With Christmas just around the corner, parking lots are more frantic than ever. In more normal times around a fifth of all car accidents happen in and around parking lots, so when the Christmas rush is on, it’s likely to be more than that. Injuries don’t just happen because of careless driving. Parking lots are also sometimes crime-prone. The question of who is liable if there is a car accident or mugging arises when someone is injured in a parking lot.
Generally, the owners or managers of parking lots are not liable for damage to vehicles or injuries except in specific conditions. It can be hard to know whether a parking lot owner is in fact responsible for the safety and security of people and their vehicles who use their property. The best advice is always to talk to a personal injury attorney before deciding about making a claim for compensation.
A parking lot owner or operator may be considered liable or partly liable for an injury that occurs in their parking lot if the design or maintenance of the parking lot is unsatisfactory. If there is a valet involved, then the care of the vehicle is most likely the vale’s responsible. As far as injuries due to crime are concerned, the owner/operator may be considered liable if there has been a history of crime in the vicinity and there has been nothing done to alert users of the parking lot or to provide safety features, such as surveillance cameras, security guards, etc.

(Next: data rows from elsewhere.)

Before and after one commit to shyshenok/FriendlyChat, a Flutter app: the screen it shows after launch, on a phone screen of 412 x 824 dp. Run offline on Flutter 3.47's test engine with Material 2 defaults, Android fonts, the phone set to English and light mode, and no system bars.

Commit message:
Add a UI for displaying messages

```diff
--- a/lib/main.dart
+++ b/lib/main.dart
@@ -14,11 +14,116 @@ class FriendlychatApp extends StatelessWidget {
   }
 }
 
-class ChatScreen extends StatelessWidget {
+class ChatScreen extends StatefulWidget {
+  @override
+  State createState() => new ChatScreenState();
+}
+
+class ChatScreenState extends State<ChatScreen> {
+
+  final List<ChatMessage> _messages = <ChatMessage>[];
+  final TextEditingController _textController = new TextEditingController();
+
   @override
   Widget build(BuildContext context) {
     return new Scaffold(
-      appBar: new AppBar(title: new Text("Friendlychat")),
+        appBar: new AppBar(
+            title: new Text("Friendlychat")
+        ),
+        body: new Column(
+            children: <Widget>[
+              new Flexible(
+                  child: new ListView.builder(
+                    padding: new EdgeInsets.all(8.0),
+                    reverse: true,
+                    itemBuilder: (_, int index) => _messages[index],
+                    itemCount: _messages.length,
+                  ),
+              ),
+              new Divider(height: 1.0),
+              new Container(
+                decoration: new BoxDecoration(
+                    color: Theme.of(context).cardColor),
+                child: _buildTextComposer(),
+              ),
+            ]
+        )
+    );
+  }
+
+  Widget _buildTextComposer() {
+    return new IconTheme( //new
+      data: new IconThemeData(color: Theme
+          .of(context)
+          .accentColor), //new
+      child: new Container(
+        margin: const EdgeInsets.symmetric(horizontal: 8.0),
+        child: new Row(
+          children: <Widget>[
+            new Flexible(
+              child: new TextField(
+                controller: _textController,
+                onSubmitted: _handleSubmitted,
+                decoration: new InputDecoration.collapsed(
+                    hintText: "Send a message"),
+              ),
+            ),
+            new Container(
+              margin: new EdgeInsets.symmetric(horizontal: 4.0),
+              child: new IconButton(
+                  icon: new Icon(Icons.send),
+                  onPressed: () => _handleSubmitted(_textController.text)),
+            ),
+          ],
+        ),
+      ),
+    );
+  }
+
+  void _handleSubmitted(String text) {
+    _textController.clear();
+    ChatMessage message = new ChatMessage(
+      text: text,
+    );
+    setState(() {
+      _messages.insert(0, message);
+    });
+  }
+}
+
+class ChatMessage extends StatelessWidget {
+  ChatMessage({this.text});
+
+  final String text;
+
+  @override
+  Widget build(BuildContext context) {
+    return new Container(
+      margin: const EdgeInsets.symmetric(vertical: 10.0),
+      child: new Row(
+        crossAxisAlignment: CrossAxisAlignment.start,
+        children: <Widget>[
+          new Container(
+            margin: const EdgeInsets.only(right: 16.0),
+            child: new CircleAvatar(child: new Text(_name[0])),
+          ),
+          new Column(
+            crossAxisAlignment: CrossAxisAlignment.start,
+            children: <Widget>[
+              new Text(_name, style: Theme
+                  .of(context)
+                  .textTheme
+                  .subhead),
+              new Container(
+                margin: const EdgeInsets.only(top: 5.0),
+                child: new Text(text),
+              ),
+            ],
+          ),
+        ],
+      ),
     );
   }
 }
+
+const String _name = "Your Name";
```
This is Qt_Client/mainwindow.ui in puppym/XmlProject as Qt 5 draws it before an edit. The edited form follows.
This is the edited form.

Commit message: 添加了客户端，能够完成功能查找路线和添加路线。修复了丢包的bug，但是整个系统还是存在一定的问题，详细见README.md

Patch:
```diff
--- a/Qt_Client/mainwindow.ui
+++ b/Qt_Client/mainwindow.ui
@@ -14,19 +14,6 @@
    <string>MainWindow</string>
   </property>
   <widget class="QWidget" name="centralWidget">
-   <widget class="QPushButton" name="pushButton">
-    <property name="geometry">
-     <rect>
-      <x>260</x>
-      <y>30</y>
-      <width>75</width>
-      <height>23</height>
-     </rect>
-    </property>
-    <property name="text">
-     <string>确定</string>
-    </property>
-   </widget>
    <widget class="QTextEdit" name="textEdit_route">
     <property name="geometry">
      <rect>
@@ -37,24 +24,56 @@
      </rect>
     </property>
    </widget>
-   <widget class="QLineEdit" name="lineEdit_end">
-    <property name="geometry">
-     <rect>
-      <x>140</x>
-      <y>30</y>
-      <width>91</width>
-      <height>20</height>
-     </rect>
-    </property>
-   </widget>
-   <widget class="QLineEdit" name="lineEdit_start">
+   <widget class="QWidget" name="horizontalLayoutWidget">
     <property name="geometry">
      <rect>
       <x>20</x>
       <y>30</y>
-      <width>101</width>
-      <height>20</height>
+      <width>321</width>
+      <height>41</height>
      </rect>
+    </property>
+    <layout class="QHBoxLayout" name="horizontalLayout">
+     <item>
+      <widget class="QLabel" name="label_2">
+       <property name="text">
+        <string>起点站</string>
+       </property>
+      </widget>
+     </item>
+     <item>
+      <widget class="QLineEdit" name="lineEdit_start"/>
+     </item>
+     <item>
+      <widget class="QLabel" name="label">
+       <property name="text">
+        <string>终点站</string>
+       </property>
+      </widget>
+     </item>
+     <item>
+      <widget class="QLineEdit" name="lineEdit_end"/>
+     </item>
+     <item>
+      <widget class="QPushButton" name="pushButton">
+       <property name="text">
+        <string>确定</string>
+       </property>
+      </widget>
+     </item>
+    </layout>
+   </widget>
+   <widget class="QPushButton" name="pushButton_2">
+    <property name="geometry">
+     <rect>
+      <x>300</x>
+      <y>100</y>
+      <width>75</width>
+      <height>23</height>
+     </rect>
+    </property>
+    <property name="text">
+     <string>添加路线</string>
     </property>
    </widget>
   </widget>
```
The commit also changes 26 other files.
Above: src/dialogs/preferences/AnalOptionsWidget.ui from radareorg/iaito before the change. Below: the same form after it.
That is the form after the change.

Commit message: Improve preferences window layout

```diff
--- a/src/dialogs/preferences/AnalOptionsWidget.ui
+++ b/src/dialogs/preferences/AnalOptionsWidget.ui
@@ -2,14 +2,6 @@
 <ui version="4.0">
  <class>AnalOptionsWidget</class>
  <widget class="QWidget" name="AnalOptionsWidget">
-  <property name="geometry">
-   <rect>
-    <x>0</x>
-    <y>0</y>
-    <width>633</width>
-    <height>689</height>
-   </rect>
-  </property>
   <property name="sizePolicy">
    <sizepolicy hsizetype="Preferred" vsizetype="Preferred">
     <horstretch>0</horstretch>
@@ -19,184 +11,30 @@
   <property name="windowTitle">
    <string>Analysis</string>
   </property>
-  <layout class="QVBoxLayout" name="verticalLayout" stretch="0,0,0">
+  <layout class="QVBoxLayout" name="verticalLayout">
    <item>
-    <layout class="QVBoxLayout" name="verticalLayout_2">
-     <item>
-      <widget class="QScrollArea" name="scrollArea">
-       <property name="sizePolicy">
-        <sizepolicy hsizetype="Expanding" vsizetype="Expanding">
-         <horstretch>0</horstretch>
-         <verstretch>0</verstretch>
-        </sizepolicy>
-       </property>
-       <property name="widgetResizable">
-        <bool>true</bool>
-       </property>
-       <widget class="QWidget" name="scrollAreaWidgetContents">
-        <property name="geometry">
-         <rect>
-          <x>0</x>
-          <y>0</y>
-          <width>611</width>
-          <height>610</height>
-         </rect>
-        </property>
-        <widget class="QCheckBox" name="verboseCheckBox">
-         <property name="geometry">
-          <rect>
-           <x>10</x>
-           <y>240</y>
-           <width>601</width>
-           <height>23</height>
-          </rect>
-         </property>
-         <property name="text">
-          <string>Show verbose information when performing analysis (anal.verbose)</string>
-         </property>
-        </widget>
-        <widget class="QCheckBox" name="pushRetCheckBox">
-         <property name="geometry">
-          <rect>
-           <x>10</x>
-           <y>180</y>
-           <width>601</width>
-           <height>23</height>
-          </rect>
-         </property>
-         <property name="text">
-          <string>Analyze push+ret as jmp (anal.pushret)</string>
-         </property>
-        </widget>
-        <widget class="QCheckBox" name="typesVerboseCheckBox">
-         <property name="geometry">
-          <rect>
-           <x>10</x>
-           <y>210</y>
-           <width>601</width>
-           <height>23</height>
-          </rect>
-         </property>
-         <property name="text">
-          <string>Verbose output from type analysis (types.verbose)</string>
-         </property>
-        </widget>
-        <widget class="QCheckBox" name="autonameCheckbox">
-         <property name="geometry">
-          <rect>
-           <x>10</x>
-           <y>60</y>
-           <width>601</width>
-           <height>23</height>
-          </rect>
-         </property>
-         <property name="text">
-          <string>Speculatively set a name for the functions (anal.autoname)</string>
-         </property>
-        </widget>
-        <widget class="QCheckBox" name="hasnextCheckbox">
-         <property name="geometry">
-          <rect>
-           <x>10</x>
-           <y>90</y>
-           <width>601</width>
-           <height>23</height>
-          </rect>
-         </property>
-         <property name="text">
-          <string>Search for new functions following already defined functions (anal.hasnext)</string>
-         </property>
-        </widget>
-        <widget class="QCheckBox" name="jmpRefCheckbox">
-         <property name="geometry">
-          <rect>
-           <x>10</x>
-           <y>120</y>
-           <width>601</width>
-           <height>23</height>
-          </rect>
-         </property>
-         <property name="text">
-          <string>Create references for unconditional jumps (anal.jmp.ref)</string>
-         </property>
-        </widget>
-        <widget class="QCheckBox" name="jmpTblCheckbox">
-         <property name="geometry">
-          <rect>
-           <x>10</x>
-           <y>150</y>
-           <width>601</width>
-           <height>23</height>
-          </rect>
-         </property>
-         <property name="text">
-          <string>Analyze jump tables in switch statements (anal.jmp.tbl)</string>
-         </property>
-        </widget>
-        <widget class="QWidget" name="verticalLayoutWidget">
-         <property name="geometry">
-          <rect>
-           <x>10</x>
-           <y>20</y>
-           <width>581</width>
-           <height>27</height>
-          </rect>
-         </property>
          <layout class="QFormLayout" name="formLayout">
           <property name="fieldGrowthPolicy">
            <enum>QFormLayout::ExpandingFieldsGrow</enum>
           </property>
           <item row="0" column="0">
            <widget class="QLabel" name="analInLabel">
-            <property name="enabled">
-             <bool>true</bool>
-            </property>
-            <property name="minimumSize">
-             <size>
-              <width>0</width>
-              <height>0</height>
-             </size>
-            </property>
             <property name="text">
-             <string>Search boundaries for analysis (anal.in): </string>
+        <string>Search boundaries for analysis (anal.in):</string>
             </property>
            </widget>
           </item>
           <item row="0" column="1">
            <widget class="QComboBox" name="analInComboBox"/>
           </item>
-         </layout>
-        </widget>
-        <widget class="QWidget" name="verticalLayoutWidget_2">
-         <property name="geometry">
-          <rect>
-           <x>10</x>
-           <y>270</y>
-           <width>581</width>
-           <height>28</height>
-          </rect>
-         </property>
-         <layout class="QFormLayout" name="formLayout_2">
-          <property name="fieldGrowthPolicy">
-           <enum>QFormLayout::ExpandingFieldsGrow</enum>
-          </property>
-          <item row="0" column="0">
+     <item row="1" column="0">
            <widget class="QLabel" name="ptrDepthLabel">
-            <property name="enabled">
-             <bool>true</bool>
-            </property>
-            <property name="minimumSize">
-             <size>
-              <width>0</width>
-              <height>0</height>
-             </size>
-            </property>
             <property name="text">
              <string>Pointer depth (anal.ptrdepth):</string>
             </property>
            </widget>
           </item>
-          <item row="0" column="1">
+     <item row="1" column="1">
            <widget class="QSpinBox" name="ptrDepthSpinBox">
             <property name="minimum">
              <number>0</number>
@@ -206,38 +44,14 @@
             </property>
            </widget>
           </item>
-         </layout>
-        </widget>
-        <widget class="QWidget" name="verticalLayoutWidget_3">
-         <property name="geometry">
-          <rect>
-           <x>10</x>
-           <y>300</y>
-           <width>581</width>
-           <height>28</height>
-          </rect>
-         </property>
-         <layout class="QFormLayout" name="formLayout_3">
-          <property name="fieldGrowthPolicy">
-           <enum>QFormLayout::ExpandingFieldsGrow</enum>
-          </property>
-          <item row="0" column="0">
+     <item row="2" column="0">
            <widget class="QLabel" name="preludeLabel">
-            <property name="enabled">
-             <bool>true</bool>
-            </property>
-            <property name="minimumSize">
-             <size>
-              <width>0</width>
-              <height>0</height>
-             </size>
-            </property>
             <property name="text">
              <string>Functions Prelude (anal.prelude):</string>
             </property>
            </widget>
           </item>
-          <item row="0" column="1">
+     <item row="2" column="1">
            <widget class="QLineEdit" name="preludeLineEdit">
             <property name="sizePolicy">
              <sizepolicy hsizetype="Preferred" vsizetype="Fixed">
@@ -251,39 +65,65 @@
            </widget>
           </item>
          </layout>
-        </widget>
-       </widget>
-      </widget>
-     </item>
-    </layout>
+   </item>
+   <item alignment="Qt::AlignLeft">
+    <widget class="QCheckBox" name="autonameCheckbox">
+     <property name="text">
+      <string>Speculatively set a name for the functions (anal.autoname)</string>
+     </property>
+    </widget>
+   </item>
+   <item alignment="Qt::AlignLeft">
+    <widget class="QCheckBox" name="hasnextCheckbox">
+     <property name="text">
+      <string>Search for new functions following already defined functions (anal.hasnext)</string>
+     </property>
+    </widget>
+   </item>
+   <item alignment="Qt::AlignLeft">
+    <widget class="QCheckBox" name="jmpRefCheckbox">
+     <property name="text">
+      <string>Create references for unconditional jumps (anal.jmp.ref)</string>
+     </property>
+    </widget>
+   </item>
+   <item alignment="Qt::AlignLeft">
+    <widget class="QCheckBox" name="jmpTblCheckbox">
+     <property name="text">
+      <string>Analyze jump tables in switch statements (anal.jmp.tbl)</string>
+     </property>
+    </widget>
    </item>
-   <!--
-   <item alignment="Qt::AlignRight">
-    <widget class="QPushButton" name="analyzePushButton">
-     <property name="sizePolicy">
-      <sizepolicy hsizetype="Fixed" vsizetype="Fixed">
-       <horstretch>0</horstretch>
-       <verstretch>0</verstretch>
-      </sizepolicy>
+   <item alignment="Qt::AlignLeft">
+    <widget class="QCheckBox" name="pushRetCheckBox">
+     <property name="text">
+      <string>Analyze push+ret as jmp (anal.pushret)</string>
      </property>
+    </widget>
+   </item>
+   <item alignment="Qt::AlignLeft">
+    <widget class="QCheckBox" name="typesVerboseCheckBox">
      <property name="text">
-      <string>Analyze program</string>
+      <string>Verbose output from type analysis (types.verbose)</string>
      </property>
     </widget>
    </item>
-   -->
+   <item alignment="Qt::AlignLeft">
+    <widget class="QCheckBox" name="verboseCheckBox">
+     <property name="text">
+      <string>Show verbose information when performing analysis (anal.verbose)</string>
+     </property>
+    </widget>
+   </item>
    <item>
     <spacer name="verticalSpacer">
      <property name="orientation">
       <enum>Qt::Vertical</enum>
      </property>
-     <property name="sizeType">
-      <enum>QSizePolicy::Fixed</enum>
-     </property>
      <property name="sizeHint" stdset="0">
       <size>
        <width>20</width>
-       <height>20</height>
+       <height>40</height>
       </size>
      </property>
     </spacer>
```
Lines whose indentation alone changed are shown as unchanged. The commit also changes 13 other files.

Careless driving is the most common reason for parking lot accidents
The most common accidents are caused by careless driving. The more congested the parking lot, the more common those sorts of accidents. Generally, most drivers drive slowly through and in parking lots, but that doesn’t mean they drive carefully. The slow speeds tend to lull drivers into a false sense of security and it is common to observe drivers multi-tasking, something which can easily lead to an accident.
A typical car accident is caused when drivers edge into, out of, or through spaces and lanes in a parking lot, hitting other vehicles, or pedestrians making their way to and from their vehicles and the offices or stores they are visiting.
If the accident involves a pedestrian struck by a car or other vehicle, then the injured pedestrian is unlikely to be blamed. The injured pedestrian would have good grounds for seeking compensation from the driver of the vehicle that hit them.
In some states, like California, pedestrians have automatic rights over the movements of vehicles, whether they are crossing a road at a marked crosswalk or not. This is not the case in Mississippi, but in a parking lot situation, it should be assumed that there would be pedestrians using the space to move around and therefore a presumption that drivers look out for them and give them an opportunity to cross safely in front of them.
Comparative negligence rules in Mississippi
When there is a collision between two vehicles, then the situation may be more complicated. One of the two drivers may be solely to blame, or both share some of the blame. Mississippi uses a pure comparative negligence system for working out personal injury payments. The amount of fault in a shared fault scenario is apportioned between the two drivers and neither is entitled to full compensation.
The shared fault law applies to pedestrian accidents as well. For example, say a driver is slowly making his or her way through a parking lot with other vehicles close behind. A pedestrian suddenly dashes across in front of the car. The car driver applies the brakes and misses the pedestrian, but the vehicle behind collides with the back of the car, causing damage and injuries. In this case, the pedestrian may be considered partly to blame and could possibly be sued for a percentage of damages.
Parking lot accidents caused by vehicle crashes and muggings are likely to be more common in the pre-Christmas rush. The question of liability is important, but not always easy to work out. If you have been injured or your car damaged in a Jackson parking lot you should make an appointment with the Diaz Law Firm to discuss a possible personal injury claim. You can contact us online or call the office at 601-607-3456.